What you will do
What you give back must match the data exactly, minus the pictures.

─── Records supplied ───

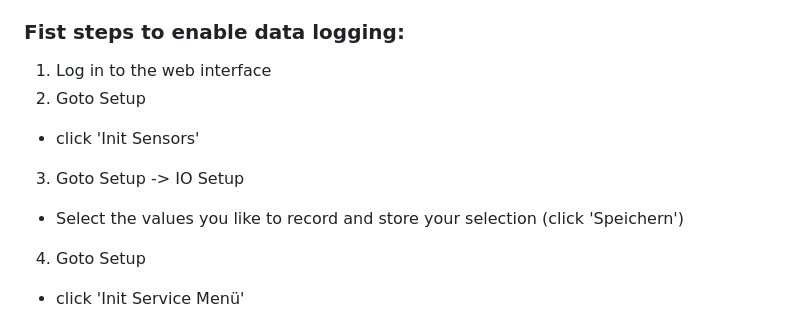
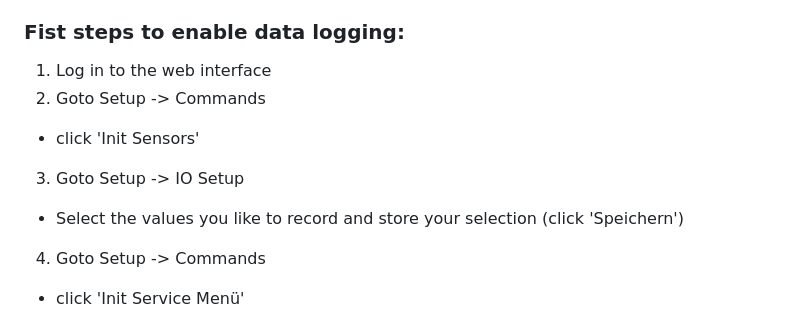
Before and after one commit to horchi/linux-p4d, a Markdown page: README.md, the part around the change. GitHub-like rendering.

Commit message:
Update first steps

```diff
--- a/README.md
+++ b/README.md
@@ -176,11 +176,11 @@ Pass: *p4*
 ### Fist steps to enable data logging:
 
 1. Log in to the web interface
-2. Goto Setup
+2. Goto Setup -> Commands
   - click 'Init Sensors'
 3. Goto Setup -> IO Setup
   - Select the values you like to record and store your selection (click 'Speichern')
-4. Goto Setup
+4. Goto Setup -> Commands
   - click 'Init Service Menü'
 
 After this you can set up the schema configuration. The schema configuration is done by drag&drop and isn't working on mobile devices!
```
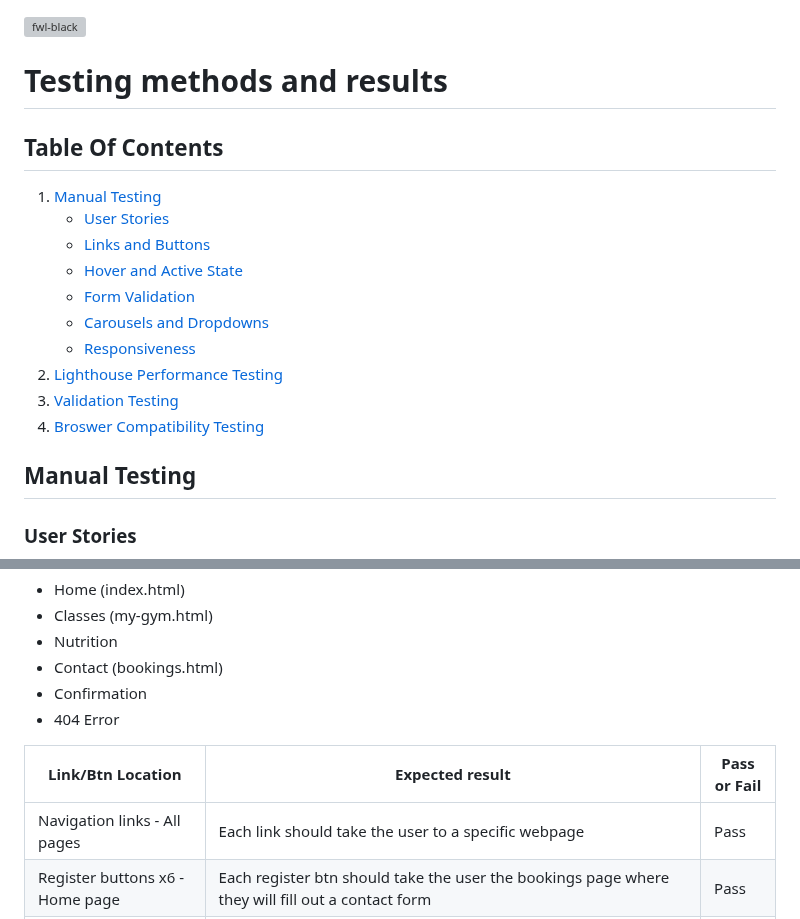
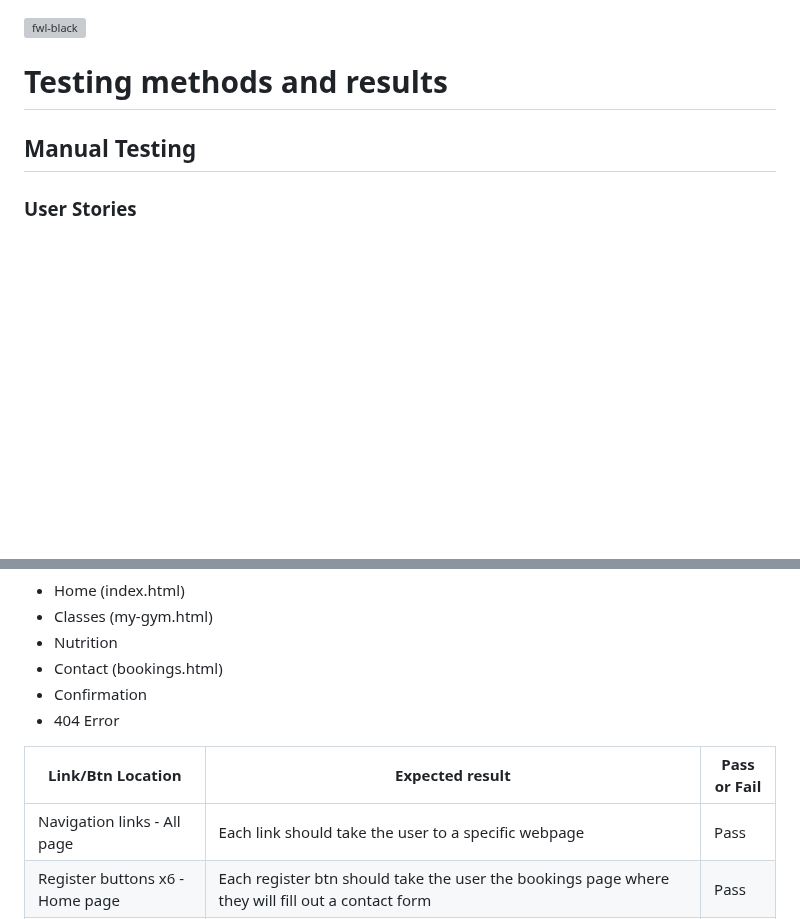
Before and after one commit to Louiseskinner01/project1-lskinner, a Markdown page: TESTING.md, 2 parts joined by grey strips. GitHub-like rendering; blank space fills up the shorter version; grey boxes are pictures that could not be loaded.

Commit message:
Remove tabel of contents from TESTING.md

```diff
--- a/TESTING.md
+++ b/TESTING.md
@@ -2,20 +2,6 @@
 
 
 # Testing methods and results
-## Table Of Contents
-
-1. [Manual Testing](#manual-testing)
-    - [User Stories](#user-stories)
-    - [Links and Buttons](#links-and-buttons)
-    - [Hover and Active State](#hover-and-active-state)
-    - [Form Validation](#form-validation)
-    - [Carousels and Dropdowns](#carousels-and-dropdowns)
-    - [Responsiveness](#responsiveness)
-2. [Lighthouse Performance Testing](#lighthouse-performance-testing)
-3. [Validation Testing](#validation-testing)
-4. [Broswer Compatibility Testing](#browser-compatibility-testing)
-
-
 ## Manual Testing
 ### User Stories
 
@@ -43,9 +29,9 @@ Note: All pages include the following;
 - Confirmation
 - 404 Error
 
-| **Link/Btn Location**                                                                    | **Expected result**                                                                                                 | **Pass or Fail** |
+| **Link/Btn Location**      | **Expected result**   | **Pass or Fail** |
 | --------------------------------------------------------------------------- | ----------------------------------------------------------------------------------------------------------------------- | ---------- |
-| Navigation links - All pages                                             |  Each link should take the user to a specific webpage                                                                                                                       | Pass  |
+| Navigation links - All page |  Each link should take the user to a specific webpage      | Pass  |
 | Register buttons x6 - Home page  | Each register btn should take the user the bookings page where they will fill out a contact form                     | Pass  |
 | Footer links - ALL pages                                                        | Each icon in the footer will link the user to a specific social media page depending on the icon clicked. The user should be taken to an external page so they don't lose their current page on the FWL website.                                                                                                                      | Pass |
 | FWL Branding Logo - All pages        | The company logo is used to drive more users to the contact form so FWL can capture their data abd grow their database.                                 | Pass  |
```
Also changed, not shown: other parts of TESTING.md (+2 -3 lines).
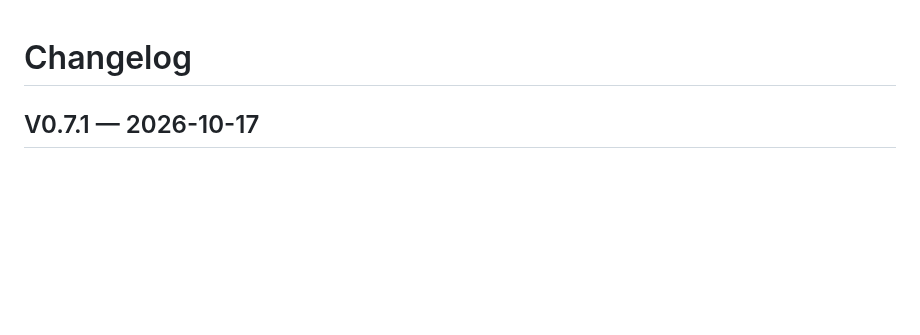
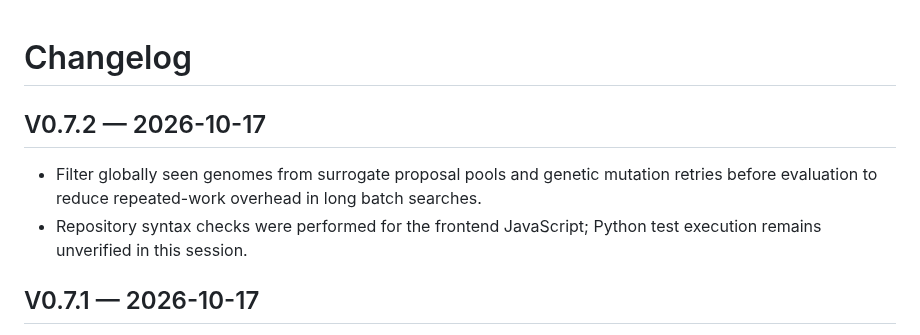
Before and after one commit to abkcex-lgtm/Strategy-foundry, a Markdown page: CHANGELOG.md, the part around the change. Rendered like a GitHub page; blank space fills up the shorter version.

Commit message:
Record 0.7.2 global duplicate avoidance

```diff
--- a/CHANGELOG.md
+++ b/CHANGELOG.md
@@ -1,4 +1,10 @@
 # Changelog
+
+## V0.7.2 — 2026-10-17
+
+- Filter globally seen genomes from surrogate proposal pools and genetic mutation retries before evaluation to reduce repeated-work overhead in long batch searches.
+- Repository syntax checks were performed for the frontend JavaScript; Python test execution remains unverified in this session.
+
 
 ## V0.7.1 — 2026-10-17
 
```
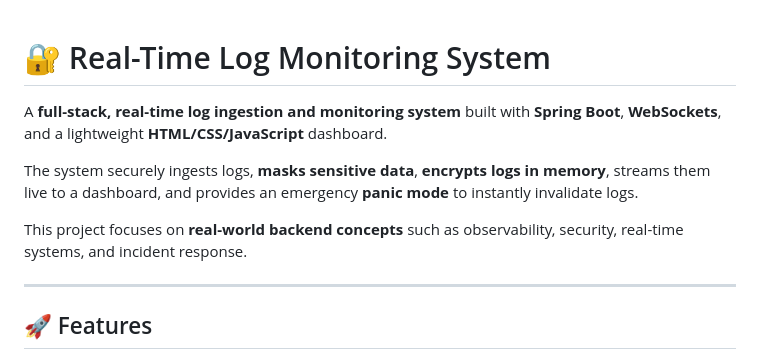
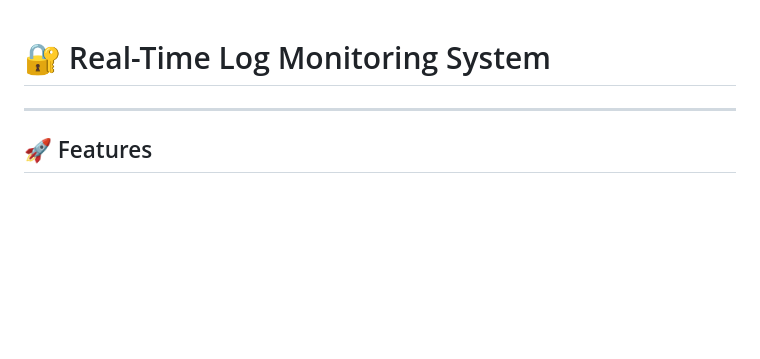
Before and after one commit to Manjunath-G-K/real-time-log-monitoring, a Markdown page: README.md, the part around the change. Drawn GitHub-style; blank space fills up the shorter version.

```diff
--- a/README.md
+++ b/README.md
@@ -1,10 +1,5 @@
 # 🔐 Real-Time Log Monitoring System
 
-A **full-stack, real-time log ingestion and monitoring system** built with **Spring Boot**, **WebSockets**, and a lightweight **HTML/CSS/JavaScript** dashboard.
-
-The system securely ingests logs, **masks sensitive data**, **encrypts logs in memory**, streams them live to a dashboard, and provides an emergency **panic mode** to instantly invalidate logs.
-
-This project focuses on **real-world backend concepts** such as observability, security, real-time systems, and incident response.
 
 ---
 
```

───

Solved exercise
Before and after one commit to horchi/linux-p4d, a Markdown page: README.md, the part around the change. GitHub-like rendering.

Commit message:
Update first steps

```diff
--- a/README.md
+++ b/README.md
@@ -176,11 +176,11 @@ Pass: *p4*
 ### Fist steps to enable data logging:
 
 1. Log in to the web interface
-2. Goto Setup
+2. Goto Setup -> Commands
   - click 'Init Sensors'
 3. Goto Setup -> IO Setup
   - Select the values you like to record and store your selection (click 'Speichern')
-4. Goto Setup
+4. Goto Setup -> Commands
   - click 'Init Service Menü'
 
 After this you can set up the schema configuration. The schema configuration is done by drag&drop and isn't working on mobile devices!
```
Before and after one commit to Louiseskinner01/project1-lskinner, a Markdown page: TESTING.md, 2 parts joined by grey strips. GitHub-like rendering; blank space fills up the shorter version; grey boxes are pictures that could not be loaded.

Commit message:
Remove tabel of contents from TESTING.md

```diff
--- a/TESTING.md
+++ b/TESTING.md
@@ -2,20 +2,6 @@
 
 
 # Testing methods and results
-## Table Of Contents
-
-1. [Manual Testing](#manual-testing)
-    - [User Stories](#user-stories)
-    - [Links and Buttons](#links-and-buttons)
-    - [Hover and Active State](#hover-and-active-state)
-    - [Form Validation](#form-validation)
-    - [Carousels and Dropdowns](#carousels-and-dropdowns)
-    - [Responsiveness](#responsiveness)
-2. [Lighthouse Performance Testing](#lighthouse-performance-testing)
-3. [Validation Testing](#validation-testing)
-4. [Broswer Compatibility Testing](#browser-compatibility-testing)
-
-
 ## Manual Testing
 ### User Stories
 
@@ -43,9 +29,9 @@ Note: All pages include the following;
 - Confirmation
 - 404 Error
 
-| **Link/Btn Location**                                                                    | **Expected result**                                                                                                 | **Pass or Fail** |
+| **Link/Btn Location**      | **Expected result**   | **Pass or Fail** |
 | --------------------------------------------------------------------------- | ----------------------------------------------------------------------------------------------------------------------- | ---------- |
-| Navigation links - All pages                                             |  Each link should take the user to a specific webpage                                                                                                                       | Pass  |
+| Navigation links - All page |  Each link should take the user to a specific webpage      | Pass  |
 | Register buttons x6 - Home page  | Each register btn should take the user the bookings page where they will fill out a contact form                     | Pass  |
 | Footer links - ALL pages                                                        | Each icon in the footer will link the user to a specific social media page depending on the icon clicked. The user should be taken to an external page so they don't lose their current page on the FWL website.                                                                                                                      | Pass |
 | FWL Branding Logo - All pages        | The company logo is used to drive more users to the contact form so FWL can capture their data abd grow their database.                                 | Pass  |
```
Also changed, not shown: other parts of TESTING.md (+2 -3 lines).
Before and after one commit to abkcex-lgtm/Strategy-foundry, a Markdown page: CHANGELOG.md, the part around the change. Rendered like a GitHub page; blank space fills up the shorter version.

Commit message:
Record 0.7.2 global duplicate avoidance

```diff
--- a/CHANGELOG.md
+++ b/CHANGELOG.md
@@ -1,4 +1,10 @@
 # Changelog
+
+## V0.7.2 — 2026-10-17
+
+- Filter globally seen genomes from surrogate proposal pools and genetic mutation retries before evaluation to reduce repeated-work overhead in long batch searches.
+- Repository syntax checks were performed for the frontend JavaScript; Python test execution remains unverified in this session.
+
 
 ## V0.7.1 — 2026-10-17
 
```
Before and after one commit to Manjunath-G-K/real-time-log-monitoring, a Markdown page: README.md, the part around the change. Drawn GitHub-style; blank space fills up the shorter version.

```diff
--- a/README.md
+++ b/README.md
@@ -1,10 +1,5 @@
 # 🔐 Real-Time Log Monitoring System
 
-A **full-stack, real-time log ingestion and monitoring system** built with **Spring Boot**, **WebSockets**, and a lightweight **HTML/CSS/JavaScript** dashboard.
-
-The system securely ingests logs, **masks sensitive data**, **encrypts logs in memory**, streams them live to a dashboard, and provides an emergency **panic mode** to instantly invalidate logs.
-
-This project focuses on **real-world backend concepts** such as observability, security, real-time systems, and incident response.
 
 ---
 
```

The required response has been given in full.